Charles Oliver Wellington
- Name: Charles Oliver Wellington
- Title: Namesake of the Village of Wellington.
Charles Oliver Wellington (1886-1959), a Harvard-educated accountant from Massachusetts, acquired 18,000 acres of swampland in the 1950s through his local agent, Arthur William “Bink” Glisson (1914-2000). Wellington named the property, located south of State Road 80 (now Southern Boulevard) and west of U.S. 441, the “Flying Cow Ranch”; “Flying” because Wellington was an aviator, and “C.O.W.” for his initials. Flying Cow Road was once a landing strip for Wellington’s planes.
The U.S. Army Corps of Engineers built the L-40 levee south of Wellington’s property in 1952-53, protecting it from the floodwaters of the Everglades. The State of Florida then created the Acme Drainage District to manage the infrastructure of Wellington’s property to allow farming. Glisson supervised the ranch as well as the district, which Wellington chaired until his death; he was succeeded by his son, Roger Wellington, a Harvard-educated accountant like his father. The Wellingtons sold Glisson about 1,200 acres at $300 per acre, giving him ten years to pay; Glisson resold it within months at $1,000 per acre.
During the 1960s, parts of the Flying C.O.W. Ranch were sold or leased to farmers. At one point there were 2,000 acres devoted to strawberry plants and claims that it was the world’s largest strawberry patch.
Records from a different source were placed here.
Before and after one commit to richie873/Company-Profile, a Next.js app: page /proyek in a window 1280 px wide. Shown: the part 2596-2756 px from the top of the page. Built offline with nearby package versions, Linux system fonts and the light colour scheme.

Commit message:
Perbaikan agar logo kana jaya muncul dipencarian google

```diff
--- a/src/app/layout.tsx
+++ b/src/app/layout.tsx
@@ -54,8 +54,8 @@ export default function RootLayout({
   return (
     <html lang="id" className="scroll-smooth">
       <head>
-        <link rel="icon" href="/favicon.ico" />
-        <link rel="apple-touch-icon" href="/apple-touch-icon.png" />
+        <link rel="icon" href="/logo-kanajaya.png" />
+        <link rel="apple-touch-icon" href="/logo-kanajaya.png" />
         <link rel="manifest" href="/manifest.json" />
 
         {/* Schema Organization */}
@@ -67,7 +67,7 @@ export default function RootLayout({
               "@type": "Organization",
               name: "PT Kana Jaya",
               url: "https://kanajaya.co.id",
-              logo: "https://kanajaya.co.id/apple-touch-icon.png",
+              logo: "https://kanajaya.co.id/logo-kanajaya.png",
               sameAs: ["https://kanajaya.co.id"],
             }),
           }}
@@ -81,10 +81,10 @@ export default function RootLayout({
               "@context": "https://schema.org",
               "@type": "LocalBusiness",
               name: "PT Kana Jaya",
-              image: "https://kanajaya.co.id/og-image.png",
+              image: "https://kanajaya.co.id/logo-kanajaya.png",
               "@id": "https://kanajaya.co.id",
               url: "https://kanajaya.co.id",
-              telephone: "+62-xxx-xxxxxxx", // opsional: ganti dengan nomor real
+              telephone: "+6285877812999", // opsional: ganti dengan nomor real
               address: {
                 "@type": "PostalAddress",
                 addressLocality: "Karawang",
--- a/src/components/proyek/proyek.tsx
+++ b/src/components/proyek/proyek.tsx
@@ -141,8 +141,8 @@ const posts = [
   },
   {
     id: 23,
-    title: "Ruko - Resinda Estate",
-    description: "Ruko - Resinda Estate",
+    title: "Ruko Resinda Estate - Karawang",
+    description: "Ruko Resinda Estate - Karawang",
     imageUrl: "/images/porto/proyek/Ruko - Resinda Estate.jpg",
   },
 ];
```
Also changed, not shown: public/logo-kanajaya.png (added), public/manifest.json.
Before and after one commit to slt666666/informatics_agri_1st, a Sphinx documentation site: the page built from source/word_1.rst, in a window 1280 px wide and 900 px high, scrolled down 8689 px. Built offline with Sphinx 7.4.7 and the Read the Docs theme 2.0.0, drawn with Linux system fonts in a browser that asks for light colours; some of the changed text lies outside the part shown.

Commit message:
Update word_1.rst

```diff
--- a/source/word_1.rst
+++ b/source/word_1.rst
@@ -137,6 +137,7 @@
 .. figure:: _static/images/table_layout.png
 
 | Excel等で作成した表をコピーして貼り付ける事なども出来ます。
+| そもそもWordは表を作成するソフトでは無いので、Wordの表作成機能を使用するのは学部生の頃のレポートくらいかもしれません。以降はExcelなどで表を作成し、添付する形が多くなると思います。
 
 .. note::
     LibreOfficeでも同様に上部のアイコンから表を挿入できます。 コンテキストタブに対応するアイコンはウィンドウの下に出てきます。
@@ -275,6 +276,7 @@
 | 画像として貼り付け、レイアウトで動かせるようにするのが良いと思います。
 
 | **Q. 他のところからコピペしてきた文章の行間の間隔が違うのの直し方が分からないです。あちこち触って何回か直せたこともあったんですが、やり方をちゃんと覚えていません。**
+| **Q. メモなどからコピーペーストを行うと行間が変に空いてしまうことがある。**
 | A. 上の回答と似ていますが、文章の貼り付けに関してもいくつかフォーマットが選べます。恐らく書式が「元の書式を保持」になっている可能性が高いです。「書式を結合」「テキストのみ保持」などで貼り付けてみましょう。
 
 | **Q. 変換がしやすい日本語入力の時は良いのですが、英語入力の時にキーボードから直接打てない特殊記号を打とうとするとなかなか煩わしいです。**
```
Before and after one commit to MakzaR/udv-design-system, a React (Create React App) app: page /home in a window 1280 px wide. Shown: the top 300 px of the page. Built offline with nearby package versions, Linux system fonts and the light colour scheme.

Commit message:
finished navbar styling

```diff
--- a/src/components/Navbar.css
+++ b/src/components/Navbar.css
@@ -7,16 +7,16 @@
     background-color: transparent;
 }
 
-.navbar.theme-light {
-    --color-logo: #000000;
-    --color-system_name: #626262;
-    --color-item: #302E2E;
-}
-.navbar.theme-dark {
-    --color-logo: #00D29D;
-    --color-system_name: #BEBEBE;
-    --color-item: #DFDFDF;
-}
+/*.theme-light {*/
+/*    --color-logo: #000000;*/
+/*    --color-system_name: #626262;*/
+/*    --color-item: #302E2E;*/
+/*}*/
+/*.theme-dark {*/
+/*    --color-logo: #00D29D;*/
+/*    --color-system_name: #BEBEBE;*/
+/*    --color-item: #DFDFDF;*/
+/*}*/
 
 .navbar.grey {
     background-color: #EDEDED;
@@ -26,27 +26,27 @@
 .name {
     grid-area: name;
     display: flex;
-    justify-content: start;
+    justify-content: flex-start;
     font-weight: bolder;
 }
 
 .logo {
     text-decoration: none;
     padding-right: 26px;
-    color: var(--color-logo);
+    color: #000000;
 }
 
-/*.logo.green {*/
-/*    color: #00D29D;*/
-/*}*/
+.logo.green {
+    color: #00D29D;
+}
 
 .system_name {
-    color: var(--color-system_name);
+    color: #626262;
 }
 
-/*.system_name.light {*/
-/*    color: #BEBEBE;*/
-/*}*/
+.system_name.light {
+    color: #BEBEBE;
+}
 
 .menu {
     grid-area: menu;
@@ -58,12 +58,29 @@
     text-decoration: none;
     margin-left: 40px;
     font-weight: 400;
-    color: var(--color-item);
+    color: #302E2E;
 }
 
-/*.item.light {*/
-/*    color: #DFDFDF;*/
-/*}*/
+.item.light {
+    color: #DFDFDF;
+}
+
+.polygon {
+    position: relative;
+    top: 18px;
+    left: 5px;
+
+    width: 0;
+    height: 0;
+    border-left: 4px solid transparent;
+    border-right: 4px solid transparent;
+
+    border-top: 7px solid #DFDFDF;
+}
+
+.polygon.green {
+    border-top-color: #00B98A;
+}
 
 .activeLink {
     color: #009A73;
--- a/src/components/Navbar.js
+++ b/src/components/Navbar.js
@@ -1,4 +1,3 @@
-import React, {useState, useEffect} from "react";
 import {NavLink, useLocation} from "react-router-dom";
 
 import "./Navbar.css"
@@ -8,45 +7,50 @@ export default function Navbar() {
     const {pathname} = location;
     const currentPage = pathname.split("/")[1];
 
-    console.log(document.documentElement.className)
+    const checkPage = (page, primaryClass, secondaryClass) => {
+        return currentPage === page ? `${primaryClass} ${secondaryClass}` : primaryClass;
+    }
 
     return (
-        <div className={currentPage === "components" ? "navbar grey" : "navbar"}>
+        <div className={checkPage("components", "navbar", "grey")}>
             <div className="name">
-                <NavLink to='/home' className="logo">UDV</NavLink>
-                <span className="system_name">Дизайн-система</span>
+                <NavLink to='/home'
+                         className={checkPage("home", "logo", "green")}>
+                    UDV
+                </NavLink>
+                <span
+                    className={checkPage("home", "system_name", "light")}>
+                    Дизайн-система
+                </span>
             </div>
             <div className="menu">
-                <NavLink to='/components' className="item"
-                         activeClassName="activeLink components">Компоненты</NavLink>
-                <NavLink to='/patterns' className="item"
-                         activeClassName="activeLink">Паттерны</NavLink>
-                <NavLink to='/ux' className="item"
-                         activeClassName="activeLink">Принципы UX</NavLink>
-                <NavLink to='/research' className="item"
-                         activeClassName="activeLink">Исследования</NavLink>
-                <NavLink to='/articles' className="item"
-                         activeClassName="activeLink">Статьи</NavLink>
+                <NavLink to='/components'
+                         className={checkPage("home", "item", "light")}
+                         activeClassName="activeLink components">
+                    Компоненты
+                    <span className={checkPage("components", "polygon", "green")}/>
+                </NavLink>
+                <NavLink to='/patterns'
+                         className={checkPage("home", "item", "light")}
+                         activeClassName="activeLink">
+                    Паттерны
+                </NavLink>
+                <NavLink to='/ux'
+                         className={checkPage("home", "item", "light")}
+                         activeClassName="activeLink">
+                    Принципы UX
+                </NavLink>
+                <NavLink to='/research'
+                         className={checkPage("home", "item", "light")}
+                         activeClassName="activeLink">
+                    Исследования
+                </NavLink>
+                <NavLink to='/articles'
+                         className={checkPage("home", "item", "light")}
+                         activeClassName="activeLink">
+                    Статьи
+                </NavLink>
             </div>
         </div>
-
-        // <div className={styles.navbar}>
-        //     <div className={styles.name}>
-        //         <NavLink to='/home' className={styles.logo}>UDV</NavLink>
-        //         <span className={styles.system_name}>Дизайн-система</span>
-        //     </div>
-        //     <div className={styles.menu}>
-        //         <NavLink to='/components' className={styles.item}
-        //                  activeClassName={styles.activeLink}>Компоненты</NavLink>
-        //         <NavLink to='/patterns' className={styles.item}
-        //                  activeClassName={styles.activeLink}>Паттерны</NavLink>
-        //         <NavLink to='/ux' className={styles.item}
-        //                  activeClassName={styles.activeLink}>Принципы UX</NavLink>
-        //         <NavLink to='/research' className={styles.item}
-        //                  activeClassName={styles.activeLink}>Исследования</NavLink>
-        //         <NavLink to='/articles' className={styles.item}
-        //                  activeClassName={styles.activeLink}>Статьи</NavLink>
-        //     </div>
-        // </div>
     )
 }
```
Roger Wellington left his accounting practice in 1970 and stayed involved with the family property until 1984. Wellington sold 7,200 acres of the ranch to Fort Lauderdale developer Jim Nall as the Investment Corporation of Florida (ICOF) in 1972, reserving the right to approve the plans. ICOF added land owned by the Steazzula and Pierson families, and received unanimous approval from the Palm Beach County Board of Commissioners for the Acme Drainage District as its first planned unit development (PUD). In 1975 the district expanded into the Acme Improvement District and added parks and recreation to its responsibilities.
Alcoa Florida, Inc. joined ICOF and developed 150-acre Lake Wellington, a golf course, the Wellington Club, and some of the first residential neighborhoods before Gould Florida Inc. took over the project in the late 1970s. Gould soon added Palm Beach Polo and Country Club and the Aero Club, an aviation-themed community. Gould’s holdings were bought in 1985 by Corepoint Corporation, a group of land planners and engineers who continued to develop the Flying C.O.W. Ranch until December 31, 1995, when the Acme Improvement District incorporated as the Village of Wellington.